The University of British Columbia’s School of Biomedical Engineering (SBME) is a partnership between the Faculty of Medicine and the Faculty of Applied Science. The School is a nucleus for education and training, research, and innovation in biomedical engineering; creating new knowledge, new academic and training programs, and fostering translation and innovation. The School was established in 2017 and contains an undergraduate program, two Masters’ programs, and a PhD program. The School has a Respect, Equity, Diversity, and Inclusion (REDI) Committee composed of faculty, staff, and students that meets monthly. As a new School, the School Director and the SBME leadership has worked to instill EDI as a part of the School’s culture from its beginnings.
The SBME embarked on an initiative to promote EDI within their faculty to combat the historical under-representation of women, and other minorities, in engineering.
EDI initiative(s) implemented
The School included EDI considerations as it relates to service activities as part of its faculty merit review process and evaluation criteria. This grew out of the culture of EDI already in place in the School, as well as the updated UBC Faculty Association Collective Agreement that reflects EDI considerations as a potential component of faculty service activities as per Article 4.05 – Service to the University and the Community, which stipulates:
Service also includes professional, academic, and public service work done to advance
the inclusion of all those who have been historically excluded based on gender, race,
religion, sexuality, age, disability, or economic circumstance.
In the SBME Merit Terms of Reference/Procedures document and evaluation criteria for faculty merit, the School included EDI considerations as part of the parameters related to service activities as follows:
Extent of service to UBC, the Faculties of Medicine, Applied Science and/or Science (if applicable), and the School of Biomedical Engineering (academic service), as well as service to the professional community, including but not limited to professional, academic, and public service work done to advance the inclusion of all those who have been historically excluded based on gender, race, religion, sexuality, age, disability, or economic circumstance (both streams).
As part of the annual merit review process, eligible faculty members complete the SBME Merit/PSA Consideration and Accomplishment Form where they have an opportunity to highlight their accomplishments related to EDI and culture building activities. The relevant section is entitled “Equity, Diversity, and Inclusion (EDI) and Culture Building”. Faculty members are instructed to highlight any equity, diversity and inclusion activities and culture building activities they have been engaged in within the past calendar year. These could be related to research, teaching, service, professional development, or others. Examples could include: development or revision of teaching materials to align with EDI principles, efforts to increase equitable and inclusive participation from learners, or participation in EDI-related committees, initiatives, or programs.
Alongside these changes, the School also encouraged EDI training within their faculty. The goal was that by educating faculty on EDI practices and providing continuous training, faculty in turn would better support diverse students to succeed in engineering and would be better prepared to contribute to EDI as part of their service work.
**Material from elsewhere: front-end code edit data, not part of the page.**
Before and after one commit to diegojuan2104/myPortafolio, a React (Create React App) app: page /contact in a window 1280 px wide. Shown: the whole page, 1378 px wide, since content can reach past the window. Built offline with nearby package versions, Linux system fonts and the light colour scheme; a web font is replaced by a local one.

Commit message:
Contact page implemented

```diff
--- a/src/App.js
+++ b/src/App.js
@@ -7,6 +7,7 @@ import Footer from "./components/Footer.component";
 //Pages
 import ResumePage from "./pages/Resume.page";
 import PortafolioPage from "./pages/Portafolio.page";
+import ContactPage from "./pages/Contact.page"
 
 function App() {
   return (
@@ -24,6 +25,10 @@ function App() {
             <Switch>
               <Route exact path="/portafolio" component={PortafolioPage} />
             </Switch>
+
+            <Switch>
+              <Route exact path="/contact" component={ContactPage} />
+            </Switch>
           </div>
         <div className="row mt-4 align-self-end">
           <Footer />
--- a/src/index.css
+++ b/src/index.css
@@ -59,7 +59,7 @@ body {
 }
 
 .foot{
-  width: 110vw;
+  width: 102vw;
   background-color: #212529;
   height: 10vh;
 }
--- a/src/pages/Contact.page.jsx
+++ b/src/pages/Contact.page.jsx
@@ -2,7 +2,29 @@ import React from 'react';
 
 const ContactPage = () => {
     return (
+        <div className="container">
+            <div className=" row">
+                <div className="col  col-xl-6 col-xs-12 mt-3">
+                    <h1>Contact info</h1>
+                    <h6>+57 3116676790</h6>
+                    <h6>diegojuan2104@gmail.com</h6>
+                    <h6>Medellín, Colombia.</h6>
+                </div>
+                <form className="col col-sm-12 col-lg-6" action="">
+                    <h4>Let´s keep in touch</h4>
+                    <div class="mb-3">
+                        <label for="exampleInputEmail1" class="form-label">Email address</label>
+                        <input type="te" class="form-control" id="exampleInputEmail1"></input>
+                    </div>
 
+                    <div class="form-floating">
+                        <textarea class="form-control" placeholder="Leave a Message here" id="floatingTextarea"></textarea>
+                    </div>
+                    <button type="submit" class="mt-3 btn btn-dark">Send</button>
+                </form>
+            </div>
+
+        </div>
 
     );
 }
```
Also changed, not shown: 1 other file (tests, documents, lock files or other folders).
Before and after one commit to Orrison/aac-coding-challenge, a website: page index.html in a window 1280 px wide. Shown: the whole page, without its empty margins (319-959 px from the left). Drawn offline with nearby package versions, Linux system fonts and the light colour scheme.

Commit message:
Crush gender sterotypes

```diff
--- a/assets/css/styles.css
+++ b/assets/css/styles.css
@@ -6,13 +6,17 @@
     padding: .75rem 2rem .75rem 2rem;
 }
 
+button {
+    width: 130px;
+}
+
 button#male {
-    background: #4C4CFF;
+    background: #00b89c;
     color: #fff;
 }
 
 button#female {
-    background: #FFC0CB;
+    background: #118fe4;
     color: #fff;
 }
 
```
Tracking progress and learning
The School reviewed merit processes in 2021, and tracked how many faculty were implementing processes in their labs taking into consideration EDI initiatives, such as implementing some EDI strategies in teaching materials (i.e. considering diversity when highlighting the works of scientists or in case studies), as well as representational diversity and gender parity of lab members. The School has also started to develop an EDI “library” of resource kits that can be signed out by labs around specific topics (eg. Terminology) which have been popular. Additional anonymous surveys will be sent out to gauge the full response.
The early stages of a new organization or structure can be an advantageous time to implement EDI initiatives and because the SBME was still relatively new as a School, there may have been more room to establish new practices instead of trying to change existing ones. Although at the beginning of the initiative, some faculty were concerned about how to go about adopting EDI initiatives in their activities and how to identify best practices, overall the response has been positive and many faculty have implemented changes that advance EDI in their work.
Tegan Stusiak, School of Biomedical Engineering
Rita Amisano, School of Biomedical Engineering
YEAR OF IMPLEMENTATION